◆ **Instructions to follow**
Your answer must be an exact copy of the records below, with no pictures in it.

◆ **Records contained in a dataset**
BEGIN
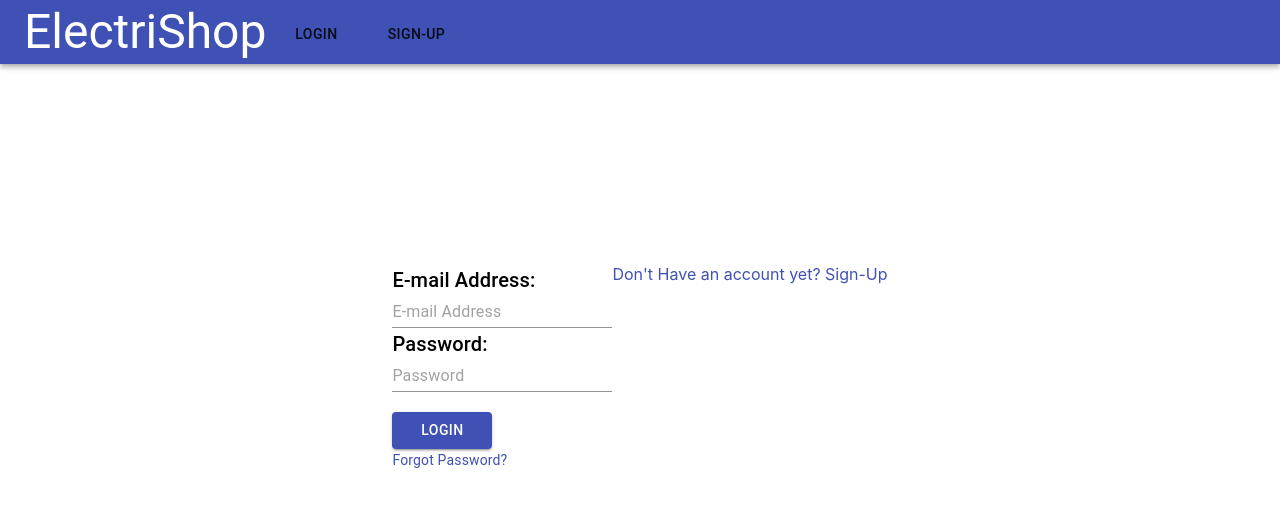
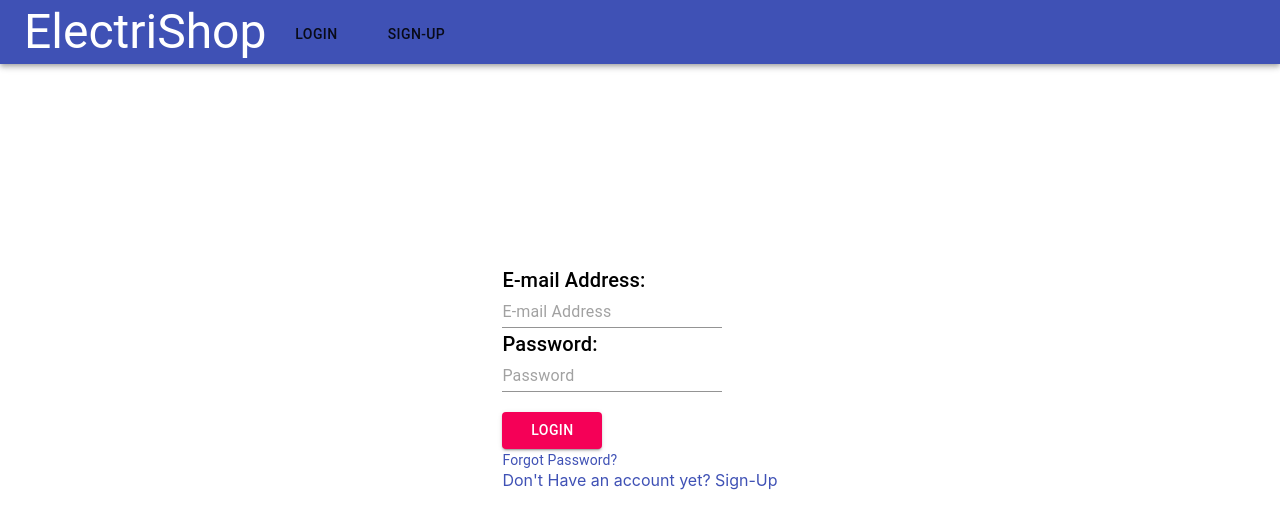
Before and after one commit to gvang146/electriShop, a React (Create React App) app: page /login in a window 1280 px wide. Shown: the top 528 px of the page. Built offline with nearby package versions, Linux system fonts and the light colour scheme.

Commit message:
fixe 1.1

```diff
--- a/src/App.js
+++ b/src/App.js
@@ -5,7 +5,7 @@ import NavBar from './components/NavBar'
 import { Typography } from '@material-ui/core'
 import Filter from "./components/Filter"
 import Login from "./components/accountpages/Login"
-import Home from "./components/accountpages/Home"
+import Dashboard from "./components/accountpages/Dashboard"
 import Register from "./components/accountpages/Register"
 import {withRouther, BrowserRouter as Router, Route} from "react-router-dom"
 
@@ -15,7 +15,7 @@ function App() {
     <div className="container">
       <Header/>
       </div>
-      <Route path="/home" component={Home}/>
+      <Route path="/dashboard" component={Dashboard}/>
       <Route path="/login" component={Login}/>
       <Route path="/Register" component={Register}/>
     </Router>
--- a/src/components/Header.js
+++ b/src/components/Header.js
@@ -8,7 +8,7 @@ import {
 import { useState } from 'react'
 import Login from "./accountpages/Login"
 import { withRouter, BrowserRouter as Router, Link } from 'react-router-dom'
-import Home from "./accountpages/Home"
+import Dashbaord from "./accountpages/Dashboard"
 import Register from "./accountpages/Register"
 
 const useStyles = makeStyles({
@@ -48,7 +48,7 @@ function Header({ children, left, right, history }) {
                 <Typography className={classes.title}
                     variant="h3"
                     component={Link}
-                    to="/home"
+                    to="/dashboard"
                 >
                     ElectriShop
                 </Typography>
--- a/src/components/accountpages/Home.js
+++ b/src/components/accountpages/Dashboard.js
@@ -8,7 +8,7 @@ const useStyles = makeStyles({
     }
 })
 
-function Home () {
+function Dashboard () {
     const classes = useStyles();
     return (
         <div className={classes.root}>
@@ -18,4 +18,4 @@ function Home () {
     )
 }
 
-export default Home
+export default Dashboard
--- a/src/components/accountpages/Login.js
+++ b/src/components/accountpages/Login.js
@@ -43,20 +43,20 @@ function Login({ history }) {
                 </Typography>
                 <TextField placeholder="Password" />
                 <Button variant="contained"
-                    color="primary"
+                    color="secondary"
                     className={classes.button}
                     type="submit"> Login </Button>
                 <Link href="#" variant="body2">
                     Forgot Password?
                 </Link>
+                <div>
+                    <Link href="/Register" variant="6">
+                        Don't Have an account yet? Sign-Up
+                    </Link>
 
+                </div>
             </Grid>
-            <Grid>
-                <Link href="/Register" variant="6">
-                    Don't Have an account yet? Sign-Up
-                </Link>
 
-            </Grid>
         </div>
     )
 
--- a/src/components/accountpages/Register.js
+++ b/src/components/accountpages/Register.js
@@ -4,14 +4,11 @@ import {
     Typography,
     Button,
     Grid,
-    Link,
-    Toolbar,
     InputLabel,
     MenuItem,
     FormControl,
     Select,
 } from '@material-ui/core'
-import { findByLabelText } from '@testing-library/dom';
 import React from 'react'
 
 const useStyles = makeStyles({
@@ -41,7 +38,7 @@ const useStyles = makeStyles({
     }
 })
 
-function Register({ Register }) {
+function Register({ history }) {
     const classes = useStyles();
 
     const [state, setState] = React.useState("");
@@ -55,7 +52,7 @@ function Register({ Register }) {
             <Typography variant="h3">
                 Account Information
             </Typography>
-            <Grid xs={3}>
+            <Grid xs={8}>
                 <TextField placeholder="E-mail Address" />
 
             </Grid>
```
END
◆ **Result**
Before and after one commit to gvang146/electriShop, a React (Create React App) app: page /login in a window 1280 px wide. Shown: the top 528 px of the page. Built offline with nearby package versions, Linux system fonts and the light colour scheme.

Commit message:
fixe 1.1

```diff
--- a/src/App.js
+++ b/src/App.js
@@ -5,7 +5,7 @@ import NavBar from './components/NavBar'
 import { Typography } from '@material-ui/core'
 import Filter from "./components/Filter"
 import Login from "./components/accountpages/Login"
-import Home from "./components/accountpages/Home"
+import Dashboard from "./components/accountpages/Dashboard"
 import Register from "./components/accountpages/Register"
 import {withRouther, BrowserRouter as Router, Route} from "react-router-dom"
 
@@ -15,7 +15,7 @@ function App() {
     <div className="container">
       <Header/>
       </div>
-      <Route path="/home" component={Home}/>
+      <Route path="/dashboard" component={Dashboard}/>
       <Route path="/login" component={Login}/>
       <Route path="/Register" component={Register}/>
     </Router>
--- a/src/components/Header.js
+++ b/src/components/Header.js
@@ -8,7 +8,7 @@ import {
 import { useState } from 'react'
 import Login from "./accountpages/Login"
 import { withRouter, BrowserRouter as Router, Link } from 'react-router-dom'
-import Home from "./accountpages/Home"
+import Dashbaord from "./accountpages/Dashboard"
 import Register from "./accountpages/Register"
 
 const useStyles = makeStyles({
@@ -48,7 +48,7 @@ function Header({ children, left, right, history }) {
                 <Typography className={classes.title}
                     variant="h3"
                     component={Link}
-                    to="/home"
+                    to="/dashboard"
                 >
                     ElectriShop
                 </Typography>
--- a/src/components/accountpages/Home.js
+++ b/src/components/accountpages/Dashboard.js
@@ -8,7 +8,7 @@ const useStyles = makeStyles({
     }
 })
 
-function Home () {
+function Dashboard () {
     const classes = useStyles();
     return (
         <div className={classes.root}>
@@ -18,4 +18,4 @@ function Home () {
     )
 }
 
-export default Home
+export default Dashboard
--- a/src/components/accountpages/Login.js
+++ b/src/components/accountpages/Login.js
@@ -43,20 +43,20 @@ function Login({ history }) {
                 </Typography>
                 <TextField placeholder="Password" />
                 <Button variant="contained"
-                    color="primary"
+                    color="secondary"
                     className={classes.button}
                     type="submit"> Login </Button>
                 <Link href="#" variant="body2">
                     Forgot Password?
                 </Link>
+                <div>
+                    <Link href="/Register" variant="6">
+                        Don't Have an account yet? Sign-Up
+                    </Link>
 
+                </div>
             </Grid>
-            <Grid>
-                <Link href="/Register" variant="6">
-                    Don't Have an account yet? Sign-Up
-                </Link>
 
-            </Grid>
         </div>
     )
 
--- a/src/components/accountpages/Register.js
+++ b/src/components/accountpages/Register.js
@@ -4,14 +4,11 @@ import {
     Typography,
     Button,
     Grid,
-    Link,
-    Toolbar,
     InputLabel,
     MenuItem,
     FormControl,
     Select,
 } from '@material-ui/core'
-import { findByLabelText } from '@testing-library/dom';
 import React from 'react'
 
 const useStyles = makeStyles({
@@ -41,7 +38,7 @@ const useStyles = makeStyles({
     }
 })
 
-function Register({ Register }) {
+function Register({ history }) {
     const classes = useStyles();
 
     const [state, setState] = React.useState("");
@@ -55,7 +52,7 @@ function Register({ Register }) {
             <Typography variant="h3">
                 Account Information
             </Typography>
-            <Grid xs={3}>
+            <Grid xs={8}>
                 <TextField placeholder="E-mail Address" />
 
             </Grid>
```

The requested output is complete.